Due to factors beyond my control (clients have been sending me assignments!), I haven't written many blog entries lately. Once I'm able to disengage my brain, I'll start blogging again.
1. Bike in the nude. Then stop for lunch at an outdoor café, and lean your bike against an adjacent table.
2. Parasail nude. You can gross out hundreds of beachgoers at once.
3. Hang up clothes to dry on your backyard clothesline while not wearing any yourself. Your neighbors will be amused by the irony.
4. Go horseback riding, a la Lady Godiva.
5. Streak through the park during a community festival. This activity also provides your daily dose of cardio.
6. Try one of those carnival rides that hang riders upside down. Being nude enhances the experience tenfold.
Milwaukee WI -- Organizers of the Rock 'N Sole Half Marathon and 10K, criticized for the "lack of shade" during yesterday's race, have announced plans to place a giant tarp over the bridge's upper structure next year.
"It'll be kind of like those makeshift tents you played in when you were a kid," said a spokesman who asked not to be identified. "We'll cobble together something out of picnic blankets and stuff. A few clothespins here and there should keep it in place in case the wind picks up."
Some disgruntled runners were not satisifed by the proposed fix. "In New York City, they not only covered the Verrazano-Narrows Bridge for a race but also tarped the entire race course," said one runner, who reported that he completes "at least" three marathons a week.
1. Zillow's map of your neighborhood is marked with a skull and crossbones.
2. The house next door just sold for $1.29.
3. When you list your home, the broker suggests offering the sellers a nice perk, such as your first-born child.
You know your picnic guests are going to put up a faux protest about the fatty meats at your summer barbecue — even though they’re scarfing them down like there’s no tomorrow. You can already hear it: “Oh, I really shouldn’t (chomp, chomp). I need to lose weight (gulp).”
This year, call their bluff by holding a barbecue relay. Anyone who wants a meal is required to participate. Explain that the relay works off at least some of the calories they’re about to consume.
Set up rows of barbecue tools about 100 yards apart, or 100 meters if you’re in Canada, eh. Place the pointy sides up, as in the photo. Unlike the photo, don’t skewer uncooked meat unless your guests are really into the raw foods thing — and be sure to get a signed waiver from those wackos in case they develop parasites.
Line up nine guests at a time. When you blow a whistle, they must sprint/run/waddle to the opposite set of tools, grab whatever meat they want, and return to their starting tool line. Only the first, second and third finishers get to keep their entree. Others must wait until a later heat to try again.
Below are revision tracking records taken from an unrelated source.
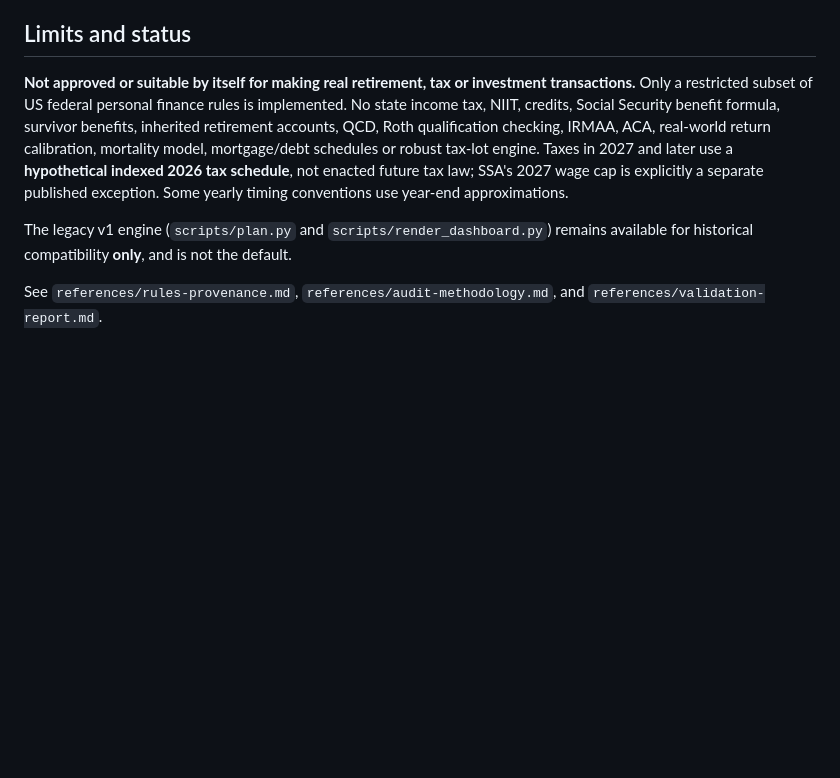
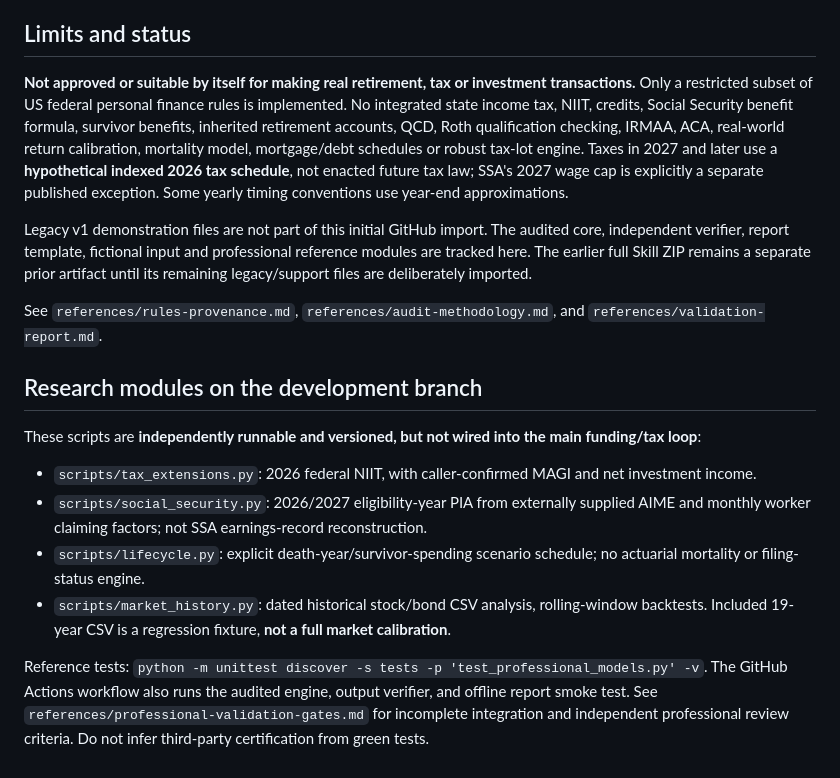
Before and after one commit to mingzhangyang/household-finance-agent, a Markdown page: README.md, the part around the change. Drawn GitHub-style; blank space fills up the shorter version.

Commit message:
docs: distinguish audited v2 core from standalone professional research modules

```diff
--- a/README.md
+++ b/README.md
@@ -25,8 +25,18 @@ Open `financial_audit_dashboard.html` locally in a browser. The tool can switch
 
 ## Limits and status
 
-**Not approved or suitable by itself for making real retirement, tax or investment transactions.** Only a restricted subset of US federal personal finance rules is implemented. No state income tax, NIIT, credits, Social Security benefit formula, survivor benefits, inherited retirement accounts, QCD, Roth qualification checking, IRMAA, ACA, real-world return calibration, mortality model, mortgage/debt schedules or robust tax-lot engine. Taxes in 2027 and later use a **hypothetical indexed 2026 tax schedule**, not enacted future tax law; SSA's 2027 wage cap is explicitly a separate published exception. Some yearly timing conventions use year-end approximations.
+**Not approved or suitable by itself for making real retirement, tax or investment transactions.** Only a restricted subset of US federal personal finance rules is implemented. No integrated state income tax, NIIT, credits, Social Security benefit formula, survivor benefits, inherited retirement accounts, QCD, Roth qualification checking, IRMAA, ACA, real-world return calibration, mortality model, mortgage/debt schedules or robust tax-lot engine. Taxes in 2027 and later use a **hypothetical indexed 2026 tax schedule**, not enacted future tax law; SSA's 2027 wage cap is explicitly a separate published exception. Some yearly timing conventions use year-end approximations.
 
-The legacy v1 engine (`scripts/plan.py` and `scripts/render_dashboard.py`) remains available for historical compatibility **only**, and is not the default.
+Legacy v1 demonstration files are not part of this initial GitHub import. The audited core, independent verifier, report template, fictional input and professional reference modules are tracked here. The earlier full Skill ZIP remains a separate prior artifact until its remaining legacy/support files are deliberately imported.
 
 See `references/rules-provenance.md`, `references/audit-methodology.md`, and `references/validation-report.md`.
+## Research modules on the development branch
+
+These scripts are **independently runnable and versioned, but not wired into the main funding/tax loop**:
+
+- `scripts/tax_extensions.py`: 2026 federal NIIT, with caller-confirmed MAGI and net investment income.
+- `scripts/social_security.py`: 2026/2027 eligibility-year PIA from externally supplied AIME and monthly worker claiming factors; not SSA earnings-record reconstruction.
+- `scripts/lifecycle.py`: explicit death-year/survivor-spending scenario schedule; no actuarial mortality or filing-status engine.
+- `scripts/market_history.py`: dated historical stock/bond CSV analysis, rolling-window backtests. Included 19-year CSV is a regression fixture, **not a full market calibration**.
+
+Reference tests: `python -m unittest discover -s tests -p 'test_professional_models.py' -v`. The GitHub Actions workflow also runs the audited engine, output verifier, and offline report smoke test. See `references/professional-validation-gates.md` for incomplete integration and independent professional review criteria. Do not infer third-party certification from green tests.
```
Serve your salads and pasta dishes in the same manner. By then, everyone will be so tired you can probably get by with half the usual amount of food.
Be afraid. Be very afraid.
Clownaphobia, the perfectly normal fear of strangers who appear in public wearing face paint and giant shoes, is expected to peak over the July 4th holiday.
According to Dr. Warren Pease, a psychiatrist at the University of Motown, clown sightings skyrocket during holiday parades and carnivals.
“This fear is embedded in our popular culture,” notes Dr. Pease, “as well it should be. You really don’t know who’s under that fright wig or what they’re hiding in that baggy suit.”
Dr. Pease offers tips for clownaphobia sufferers:
« Sit far back from the curb when watching a parade. Clowns usually don’t venture beyond the first row.
« Avoid eye contact with the clown.
« If a clown approaches, back away slowly, keeping your arms at your sides. Avoid nervous giggling, as this triggers the clown’s predatory instincts.
« Check your yard each morning. Discarded squirting flowers, twistable balloons, and empty clown cars indicate an overnight visit. You’d be wise to set out cardboard containers of Clown-B-Gone, available at most major garden centers.
« For increased security, carry a custard pie whenever you go out during peak clown season. In most states, this is not considered a concealed weapon.
I hope you weren't expecting anything profound.
If I ever need to plead insanity, this blog will provide valuable evidence.
Copyright (c) 2022 by Leah Carson, d/b/a Excellent Words, LLC